A shortened, modified version of the modified Yale Preoperative Anxiety Scale is described. (Image source: Thinkstock)

A shortened, modified version of the modified Yale Preoperative Anxiety Scale is described. (Image source: Thinkstock)

Preoperative anxiety has been extensively studied in the anesthesia literature.  Preoperative anxiety is associated with adverse outcomes in children such as nightmares, separation anxiety, and increased analgesic requirements postoperatively, and thus assessment and treatment are important components of optimum anesthesia care.  The Yale Preoperative Anxiety Scale was developed almost twenty years ago and has become one of the main tools used to measure preoperative anxiety in children. A modified version has been used for the last 15 years in over 100 studies to assess child anxiety during the induction of anesthesia.

The modified Yale Preoperative Anxiety Scale (mYPAS) is comprised of five items: activity, vocalizations, emotional expressivity, state of apparent arousal, and use of parent. Each item is scored on a one to four point scale except for the “vocalizations” item, which is scored on a one to six point scale. It is intended for use at four specific perioperative time points: in the preoperative holding area, during the walk to the operating room, at the entrance to the operating room, and during introduction to the anesthesia mask. The scale can be somewhat burdensome to use due its length and the need for multiple administrations.

In this month’s edition of Anesthesia & Analgesia, Dr. Michelle A. Fortier, Department of Anesthesiology & Perioperative Care, University of California, Irvine, Irvine, California, and colleagues describe the analysis used to develop a shorter, modified version of this tool in their article titled “Development of a Short Version of the Modified Yale Preoperative Anxiety Scale.”

The study authors used statistical analysis of data collected during prior studies that utilized the mYPAS.  They were able to reduce the scale to four items: activity, vocalizations, emotional expressivity, and state of apparent arousal while still maintaining strong internal reliability, interrater reliability, and convergent validity.  The “use of parent” item was eliminated due to both content overlap with other items and because parents were not always present for that item to be scored.

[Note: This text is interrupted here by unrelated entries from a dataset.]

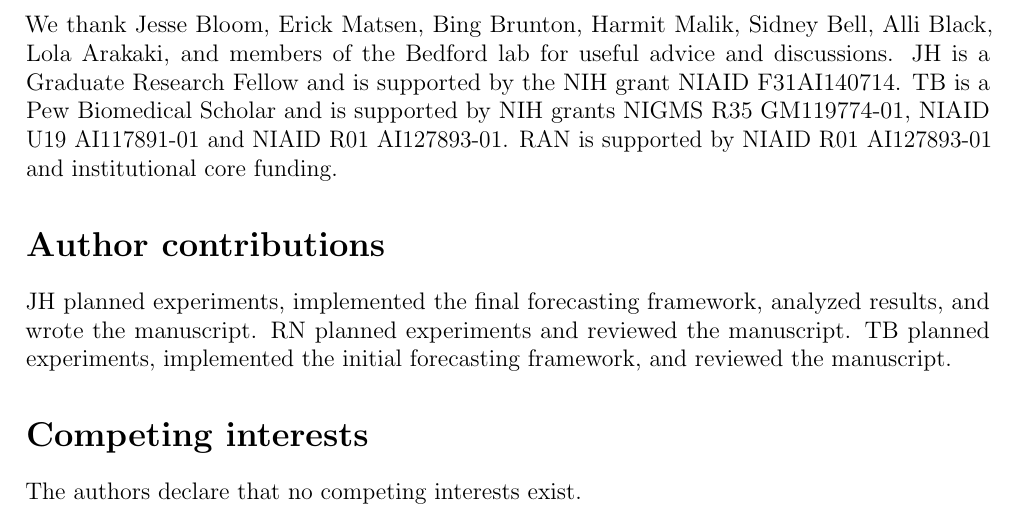
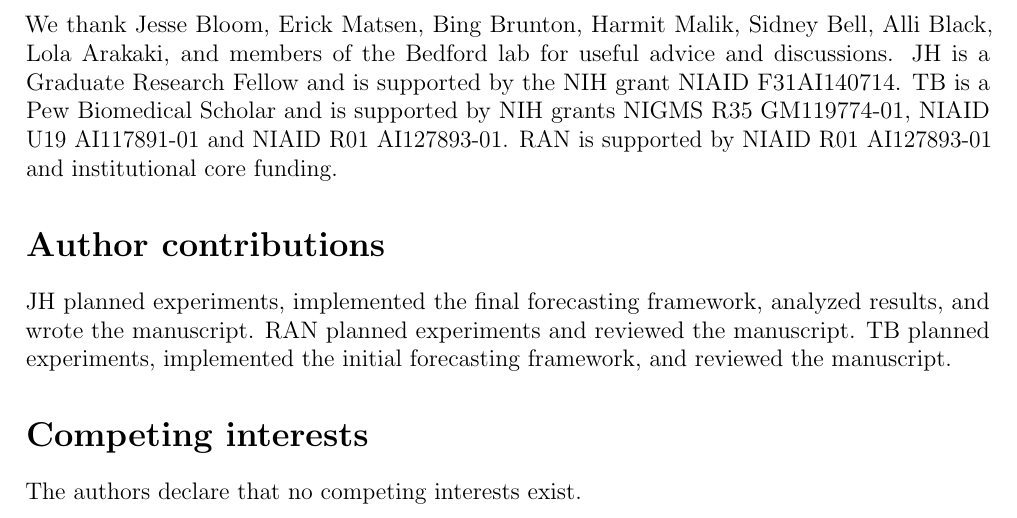
Before and after one commit to blab/flu-forecasting, a LaTeX paper (manuscript/flu_forecasting.tex, which reads manuscript/main.tex): part of page 28 of 45, cut so that both start at the same text. Compiled offline with pdfLaTeX.

Commit message:
Use consistent initials for authors

```diff
--- a/manuscript/main.tex
+++ b/manuscript/main.tex
@@ -676,7 +676,7 @@ RAN is supported by NIAID R01 AI127893-01 and institutional core funding.
 \section*{Author contributions}
 
 JH planned experiments, implemented the final forecasting framework, analyzed results, and wrote the manuscript.
-RN planned experiments and reviewed the manuscript.
+RAN planned experiments and reviewed the manuscript.
 TB planned experiments, implemented the initial forecasting framework, and reviewed the manuscript.
 
 \section*{Competing interests}
```
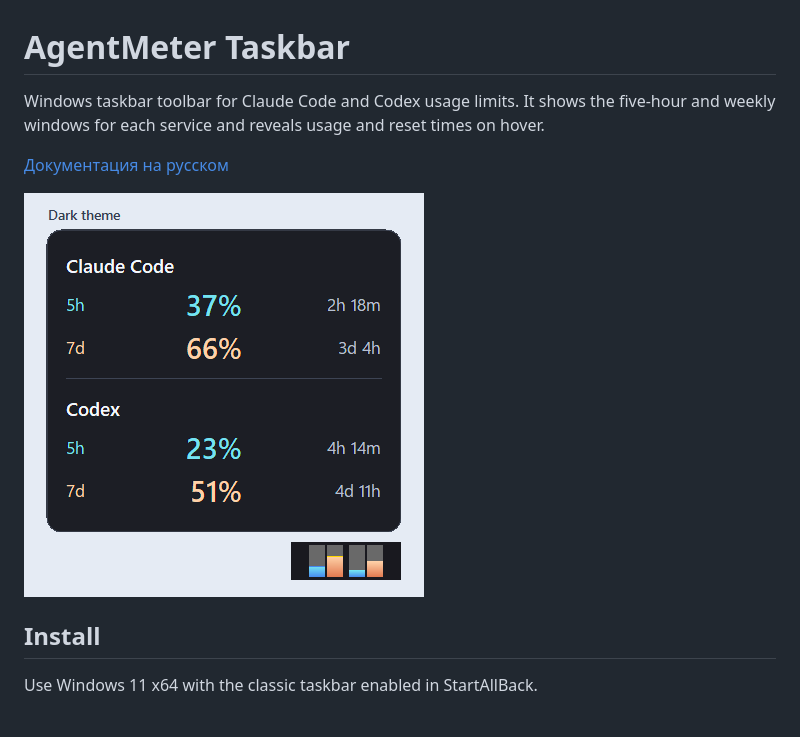
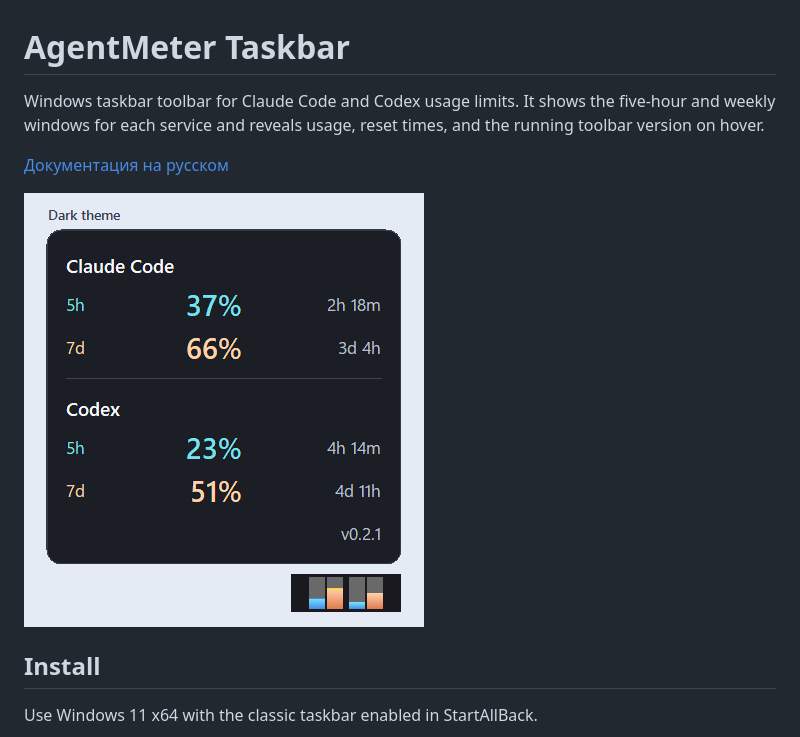
Before and after one commit to rrokot/AgentMeter-Taskbar, a Markdown page: README.md, the part around the change. GitHub-like rendering; pictures changed too: docs/taskbar-preview.png.

Commit message:
Show the running toolbar version on hover

```diff
--- a/README.md
+++ b/README.md
@@ -1,6 +1,6 @@
 # AgentMeter Taskbar
 
-Windows taskbar toolbar for Claude Code and Codex usage limits. It shows the five-hour and weekly windows for each service and reveals usage and reset times on hover.
+Windows taskbar toolbar for Claude Code and Codex usage limits. It shows the five-hour and weekly windows for each service and reveals usage, reset times, and the running toolbar version on hover.
 
 [Документация на русском](docs/README.ru.md)
 
```
Also changed, not shown: docs/README.ru.md (+1 -1 lines), 6 other files.
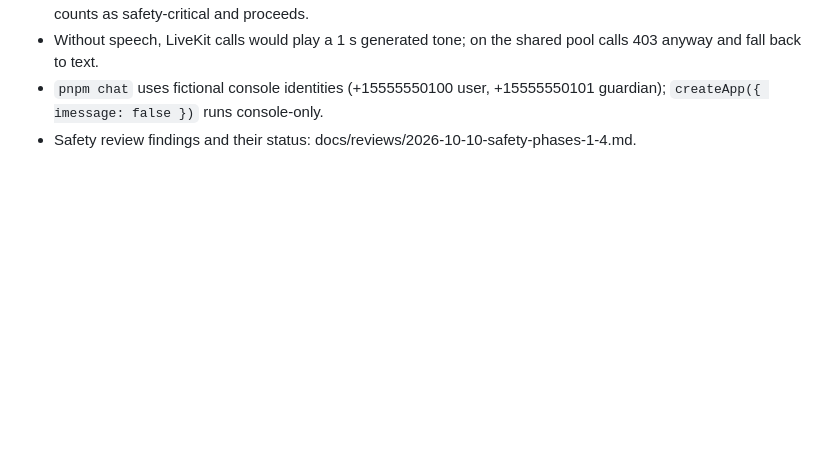
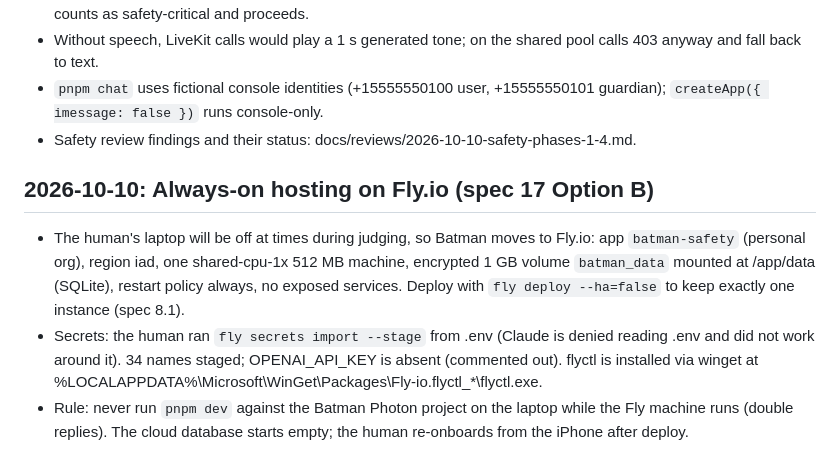
Before and after one commit to markandeyay/batman, a Markdown page: DECISIONS.md, the part around the change. Rendered like a GitHub page; blank space fills up the shorter version.

Commit message:
Record Fly.io hosting setup (spec Section 17)
Claude-Session: https://claude.ai/code/session_014AvbcEwmWrHkzj6QWVNHZf

```diff
--- a/DECISIONS.md
+++ b/DECISIONS.md
@@ -121,3 +121,8 @@ Format: date, decision, why, spec section affected.
 - Without speech, LiveKit calls would play a 1 s generated tone; on the shared pool calls 403 anyway and fall back to text.
 - `pnpm chat` uses fictional console identities (+15555550100 user, +15555550101 guardian); `createApp({ imessage: false })` runs console-only.
 - Safety review findings and their status: docs/reviews/2026-10-10-safety-phases-1-4.md.
+
+## 2026-10-10: Always-on hosting on Fly.io (spec 17 Option B)
+- The human's laptop will be off at times during judging, so Batman moves to Fly.io: app `batman-safety` (personal org), region iad, one shared-cpu-1x 512 MB machine, encrypted 1 GB volume `batman_data` mounted at /app/data (SQLite), restart policy always, no exposed services. Deploy with `fly deploy --ha=false` to keep exactly one instance (spec 8.1).
+- Secrets: the human ran `fly secrets import --stage` from .env (Claude is denied reading .env and did not work around it). 34 names staged; OPENAI_API_KEY is absent (commented out). flyctl is installed via winget at %LOCALAPPDATA%\Microsoft\WinGet\Packages\Fly-io.flyctl_*\flyctl.exe.
+- Rule: never run `pnpm dev` against the Batman Photon project on the laptop while the Fly machine runs (double replies). The cloud database starts empty; the human re-onboards from the iPhone after deploy.
```
Also changed, not shown: PROGRESS.md (+1 -0 lines).
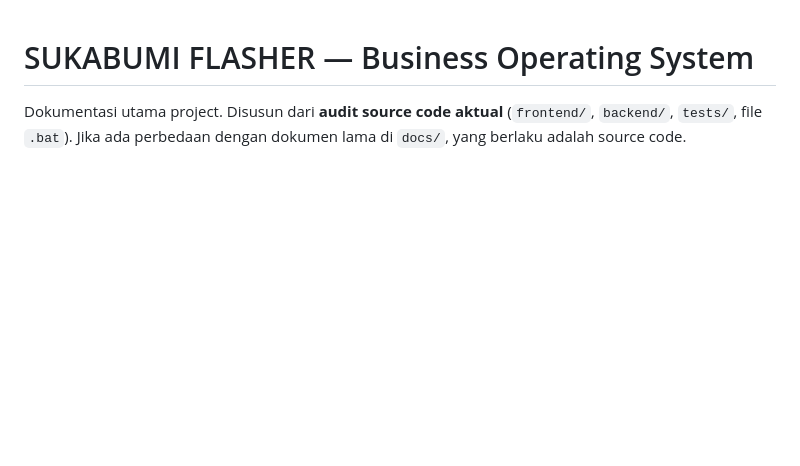
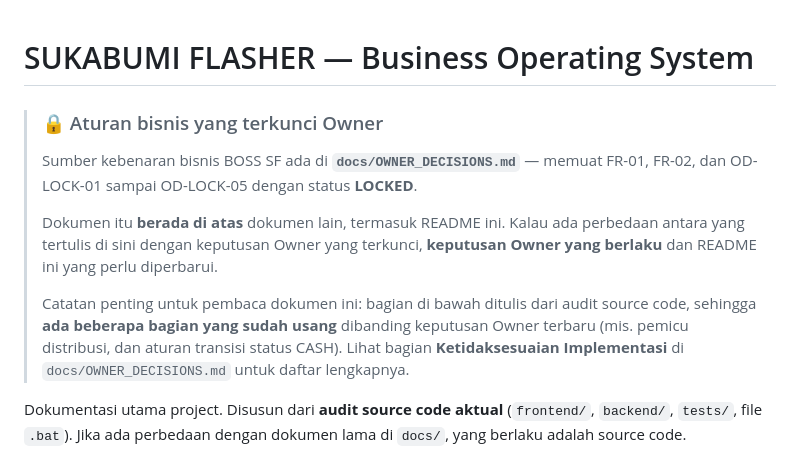
Before and after one commit to eriskm/kelas-coding, a Markdown page: README.md, the part around the change. Drawn GitHub-style; blank space fills up the shorter version.

```diff
--- a/README.md
+++ b/README.md
@@ -1,4 +1,21 @@
 # SUKABUMI FLASHER — Business Operating System
+
+> ### 🔒 Aturan bisnis yang terkunci Owner
+>
+> Sumber kebenaran bisnis BOSS SF ada di
+> **`docs/OWNER_DECISIONS.md`** — memuat FR-01, FR-02, dan OD-LOCK-01
+> sampai OD-LOCK-05 dengan status **LOCKED**.
+>
+> Dokumen itu **berada di atas** dokumen lain, termasuk README ini. Kalau ada
+> perbedaan antara yang tertulis di sini dengan keputusan Owner yang
+> terkunci, **keputusan Owner yang berlaku** dan README ini yang perlu
+> diperbarui.
+>
+> Catatan penting untuk pembaca dokumen ini: bagian di bawah ditulis dari
+> audit source code, sehingga **ada beberapa bagian yang sudah usang**
+> dibanding keputusan Owner terbaru (mis. pemicu distribusi, dan aturan
+> transisi status CASH). Lihat bagian **Ketidaksesuaian Implementasi** di
+> `docs/OWNER_DECISIONS.md` untuk daftar lengkapnya.
 
 Dokumentasi utama project. Disusun dari **audit source code aktual**
 (`frontend/`, `backend/`, `tests/`, file `.bat`).
```
Also changed, not shown: AGENTS.md (+36 -0 lines), docs/OWNER_DECISIONS.md (added, +264 -0 lines).
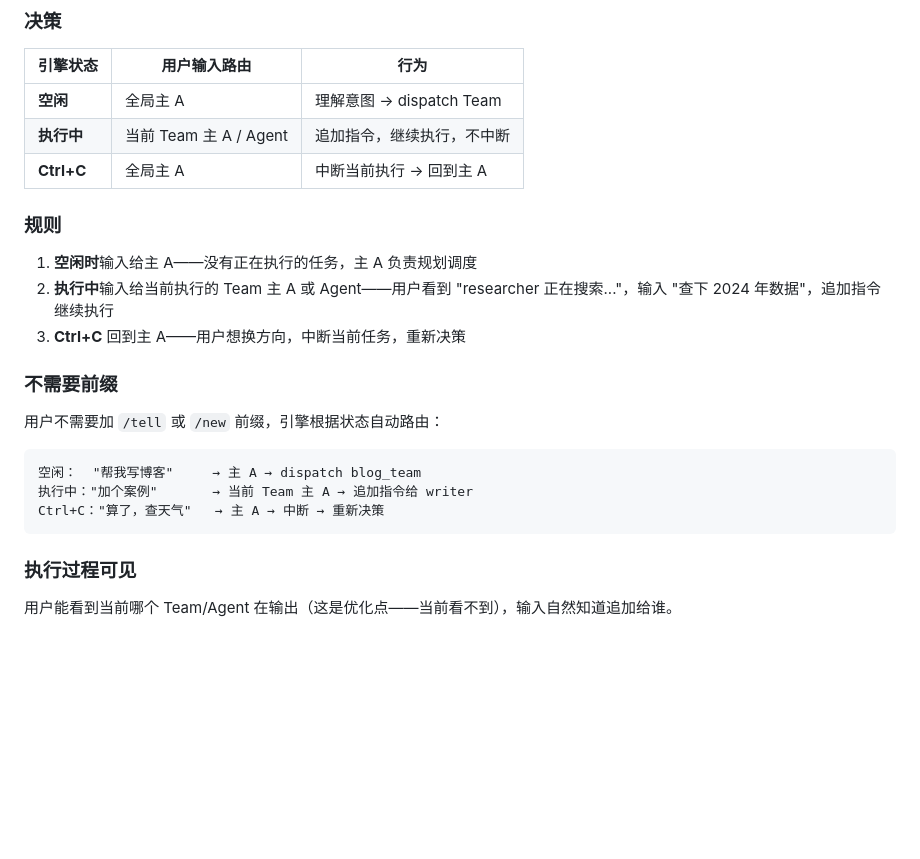
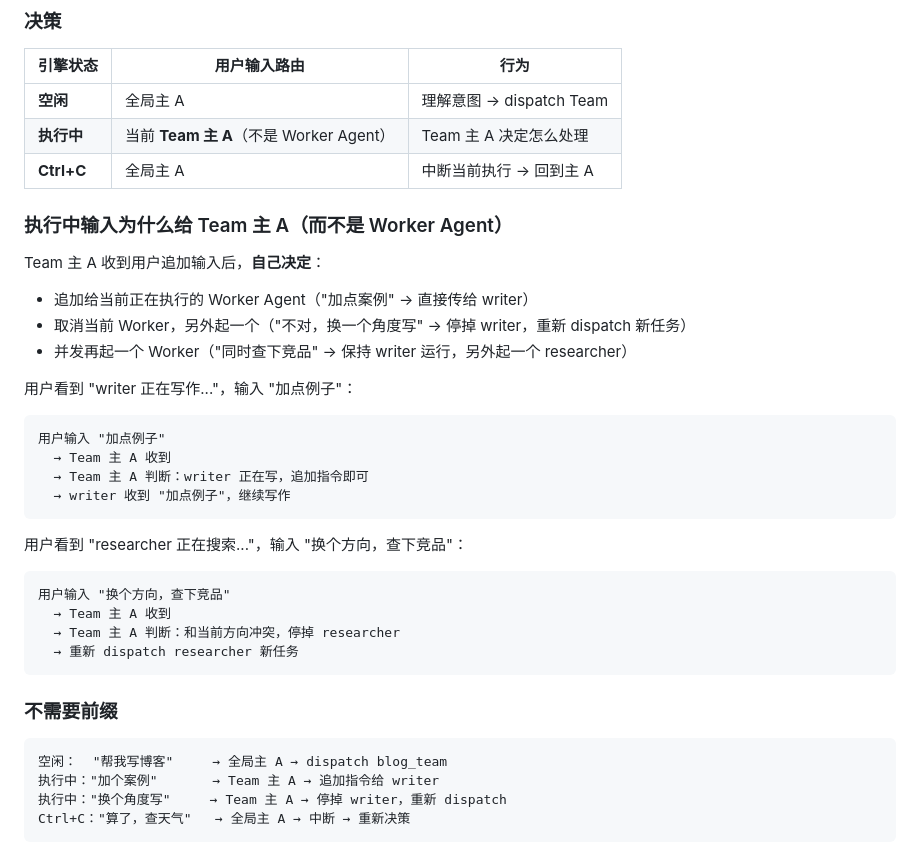
Before and after one commit to janostudio/heron-ai, a Markdown page: docs/FUTURE_IDEAS.md, the part around the change. Drawn GitHub-style; blank space fills up the shorter version.

Commit message:
Routing decision updated: executing input goes to Team master A, which decides to append/cancel/restart workers

````diff
--- a/docs/FUTURE_IDEAS.md
+++ b/docs/FUTURE_IDEAS.md
@@ -1196,25 +1196,37 @@ Team 执行完毕 → 结果返回全局主 Agent
 | 引擎状态 | 用户输入路由 | 行为 |
 |---------|------------|------|
 | **空闲** | 全局主 A | 理解意图 → dispatch Team |
-| **执行中** | 当前 Team 主 A / Agent | 追加指令，继续执行，不中断 |
+| **执行中** | 当前 **Team 主 A**（不是 Worker Agent） | Team 主 A 决定怎么处理 |
 | **Ctrl+C** | 全局主 A | 中断当前执行 → 回到主 A |
 
-### 规则
+### 执行中输入为什么给 Team 主 A（而不是 Worker Agent）
 
-1. **空闲时**输入给主 A——没有正在执行的任务，主 A 负责规划调度
-2. **执行中**输入给当前执行的 Team 主 A 或 Agent——用户看到 "researcher 正在搜索..."，输入 "查下 2024 年数据"，追加指令继续执行
-3. **Ctrl+C** 回到主 A——用户想换方向，中断当前任务，重新决策
+Team 主 A 收到用户追加输入后，**自己决定**：
+- 追加给当前正在执行的 Worker Agent（"加点案例" → 直接传给 writer）
+- 取消当前 Worker，另外起一个（"不对，换一个角度写" → 停掉 writer，重新 dispatch 新任务）
+- 并发再起一个 Worker（"同时查下竞品" → 保持 writer 运行，另外起一个 researcher）
+
+用户看到 "writer 正在写作..."，输入 "加点例子"：
+```
+用户输入 "加点例子"
+  → Team 主 A 收到
+  → Team 主 A 判断：writer 正在写，追加指令即可
+  → writer 收到 "加点例子"，继续写作
+```
+
+用户看到 "researcher 正在搜索..."，输入 "换个方向，查下竞品"：
+```
+用户输入 "换个方向，查下竞品"
+  → Team 主 A 收到
+  → Team 主 A 判断：和当前方向冲突，停掉 researcher
+  → 重新 dispatch researcher 新任务
+```
 
 ### 不需要前缀
 
-用户不需要加 `/tell` 或 `/new` 前缀，引擎根据状态自动路由：
-
 ```
-空闲：  "帮我写博客"     → 主 A → dispatch blog_team
-执行中："加个案例"       → 当前 Team 主 A → 追加指令给 writer
-Ctrl+C："算了，查天气"   → 主 A → 中断 → 重新决策
+空闲：  "帮我写博客"     → 全局主 A → dispatch blog_team
+执行中："加个案例"       → Team 主 A → 追加指令给 writer
+执行中："换个角度写"     → Team 主 A → 停掉 writer，重新 dispatch
+Ctrl+C："算了，查天气"   → 全局主 A → 中断 → 重新决策
 ```
-
-### 执行过程可见
-
-用户能看到当前哪个 Team/Agent 在输出（这是优化点——当前看不到），输入自然知道追加给谁。
````
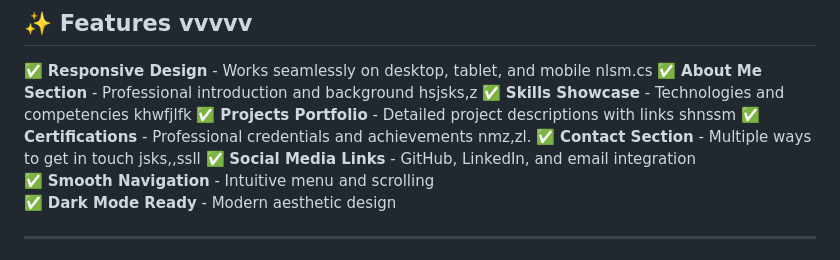
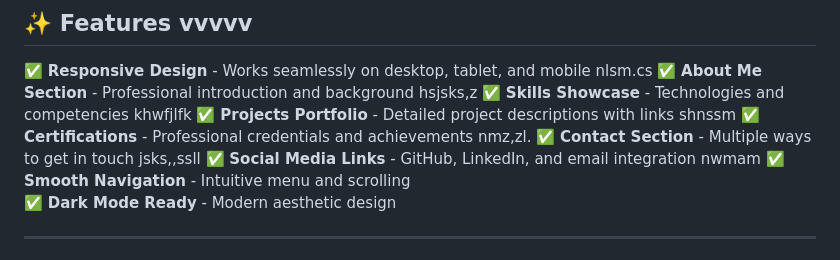
Before and after one commit to Saisnehan/Personal-portfolio, a Markdown page: README.md, the part around the change. GitHub-like rendering.

```diff
--- a/README.md
+++ b/README.md
@@ -26,7 +26,7 @@ A modern, responsive personal portfolio website showcasing my skills, projects,
 ✅ **Projects Portfolio** - Detailed project descriptions with links    shnssm
 ✅ **Certifications** - Professional credentials and achievements  nmz,zl.
 ✅ **Contact Section** - Multiple ways to get in touch  jsks,,ssll
-✅ **Social Media Links** - GitHub, LinkedIn, and email integration
+✅ **Social Media Links** - GitHub, LinkedIn, and email integration  nwmam
 ✅ **Smooth Navigation** - Intuitive menu and scrolling
 ✅ **Dark Mode Ready** - Modern aesthetic design
 
```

The requirement for assessment at four time points is also burdensome. Statistical analysis by the authors showed that the scale can retain its accuracy even if it’s only administered at two time points: in the preoperative holding area and when the anesthesia mask is introduced to the child. Abbreviating the scale in this manner allows it to be more conveniently used in future studies of perioperative anxiety.

Decreasing preoperative anxiety remains a priority in our specialty. We turn to novel drugs, such as dexmedetomidine, and distracting behaviors, such as iPad surfing, to alleviate preoperative anxiety. An abbreviated version of the mYPAS will help us effectively monitor the utility of strategies to reduce preoperative anxiety.